*** Input data

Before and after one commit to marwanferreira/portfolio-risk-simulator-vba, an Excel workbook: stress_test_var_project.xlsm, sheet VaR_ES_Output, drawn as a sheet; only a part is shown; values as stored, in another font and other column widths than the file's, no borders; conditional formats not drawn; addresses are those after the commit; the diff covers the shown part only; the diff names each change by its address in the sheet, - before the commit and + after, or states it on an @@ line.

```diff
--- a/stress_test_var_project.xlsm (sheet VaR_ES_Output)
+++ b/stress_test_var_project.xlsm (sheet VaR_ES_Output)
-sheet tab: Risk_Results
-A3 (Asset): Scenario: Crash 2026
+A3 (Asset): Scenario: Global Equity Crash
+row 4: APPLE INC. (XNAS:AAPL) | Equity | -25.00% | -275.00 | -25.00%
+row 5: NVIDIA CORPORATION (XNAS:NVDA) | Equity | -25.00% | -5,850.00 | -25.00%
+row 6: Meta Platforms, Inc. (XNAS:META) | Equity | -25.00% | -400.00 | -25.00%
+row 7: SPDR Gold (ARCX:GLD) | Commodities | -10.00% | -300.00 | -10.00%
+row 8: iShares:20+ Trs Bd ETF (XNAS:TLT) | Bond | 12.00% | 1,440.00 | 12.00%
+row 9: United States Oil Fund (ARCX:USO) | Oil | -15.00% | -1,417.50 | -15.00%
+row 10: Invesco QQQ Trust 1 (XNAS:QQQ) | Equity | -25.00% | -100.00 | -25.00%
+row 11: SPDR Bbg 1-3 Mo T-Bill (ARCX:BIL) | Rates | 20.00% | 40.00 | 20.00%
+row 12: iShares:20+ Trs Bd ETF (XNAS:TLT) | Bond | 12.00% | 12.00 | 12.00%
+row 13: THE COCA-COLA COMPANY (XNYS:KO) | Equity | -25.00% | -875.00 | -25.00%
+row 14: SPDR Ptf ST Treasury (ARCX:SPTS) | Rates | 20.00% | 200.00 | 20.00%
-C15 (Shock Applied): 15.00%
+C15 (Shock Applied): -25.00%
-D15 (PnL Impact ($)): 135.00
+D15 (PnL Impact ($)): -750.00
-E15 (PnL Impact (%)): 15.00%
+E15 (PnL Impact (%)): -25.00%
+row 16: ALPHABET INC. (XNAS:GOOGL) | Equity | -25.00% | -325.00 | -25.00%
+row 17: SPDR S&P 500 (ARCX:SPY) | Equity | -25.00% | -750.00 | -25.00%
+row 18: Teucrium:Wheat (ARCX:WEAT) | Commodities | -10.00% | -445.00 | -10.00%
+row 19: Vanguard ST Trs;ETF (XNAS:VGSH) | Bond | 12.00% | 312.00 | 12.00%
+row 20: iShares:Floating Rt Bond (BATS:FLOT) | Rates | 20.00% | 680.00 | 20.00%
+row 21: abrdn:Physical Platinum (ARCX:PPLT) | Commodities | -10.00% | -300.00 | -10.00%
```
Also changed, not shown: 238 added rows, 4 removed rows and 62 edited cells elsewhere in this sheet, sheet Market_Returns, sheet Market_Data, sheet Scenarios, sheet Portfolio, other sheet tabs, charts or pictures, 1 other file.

******

Assigned task: Retype each entry exactly, leaving none of them out.

Completed task:
Before and after one commit to marwanferreira/portfolio-risk-simulator-vba, an Excel workbook: stress_test_var_project.xlsm, sheet VaR_ES_Output, drawn as a sheet; only a part is shown; values as stored, in another font and other column widths than the file's, no borders; conditional formats not drawn; addresses are those after the commit; the diff covers the shown part only; the diff names each change by its address in the sheet, - before the commit and + after, or states it on an @@ line.

```diff
--- a/stress_test_var_project.xlsm (sheet VaR_ES_Output)
+++ b/stress_test_var_project.xlsm (sheet VaR_ES_Output)
-sheet tab: Risk_Results
-A3 (Asset): Scenario: Crash 2026
+A3 (Asset): Scenario: Global Equity Crash
+row 4: APPLE INC. (XNAS:AAPL) | Equity | -25.00% | -275.00 | -25.00%
+row 5: NVIDIA CORPORATION (XNAS:NVDA) | Equity | -25.00% | -5,850.00 | -25.00%
+row 6: Meta Platforms, Inc. (XNAS:META) | Equity | -25.00% | -400.00 | -25.00%
+row 7: SPDR Gold (ARCX:GLD) | Commodities | -10.00% | -300.00 | -10.00%
+row 8: iShares:20+ Trs Bd ETF (XNAS:TLT) | Bond | 12.00% | 1,440.00 | 12.00%
+row 9: United States Oil Fund (ARCX:USO) | Oil | -15.00% | -1,417.50 | -15.00%
+row 10: Invesco QQQ Trust 1 (XNAS:QQQ) | Equity | -25.00% | -100.00 | -25.00%
+row 11: SPDR Bbg 1-3 Mo T-Bill (ARCX:BIL) | Rates | 20.00% | 40.00 | 20.00%
+row 12: iShares:20+ Trs Bd ETF (XNAS:TLT) | Bond | 12.00% | 12.00 | 12.00%
+row 13: THE COCA-COLA COMPANY (XNYS:KO) | Equity | -25.00% | -875.00 | -25.00%
+row 14: SPDR Ptf ST Treasury (ARCX:SPTS) | Rates | 20.00% | 200.00 | 20.00%
-C15 (Shock Applied): 15.00%
+C15 (Shock Applied): -25.00%
-D15 (PnL Impact ($)): 135.00
+D15 (PnL Impact ($)): -750.00
-E15 (PnL Impact (%)): 15.00%
+E15 (PnL Impact (%)): -25.00%
+row 16: ALPHABET INC. (XNAS:GOOGL) | Equity | -25.00% | -325.00 | -25.00%
+row 17: SPDR S&P 500 (ARCX:SPY) | Equity | -25.00% | -750.00 | -25.00%
+row 18: Teucrium:Wheat (ARCX:WEAT) | Commodities | -10.00% | -445.00 | -10.00%
+row 19: Vanguard ST Trs;ETF (XNAS:VGSH) | Bond | 12.00% | 312.00 | 12.00%
+row 20: iShares:Floating Rt Bond (BATS:FLOT) | Rates | 20.00% | 680.00 | 20.00%
+row 21: abrdn:Physical Platinum (ARCX:PPLT) | Commodities | -10.00% | -300.00 | -10.00%
```
Also changed, not shown: 238 added rows, 4 removed rows and 62 edited cells elsewhere in this sheet, sheet Market_Returns, sheet Market_Data, sheet Scenarios, sheet Portfolio, other sheet tabs, charts or pictures, 1 other file.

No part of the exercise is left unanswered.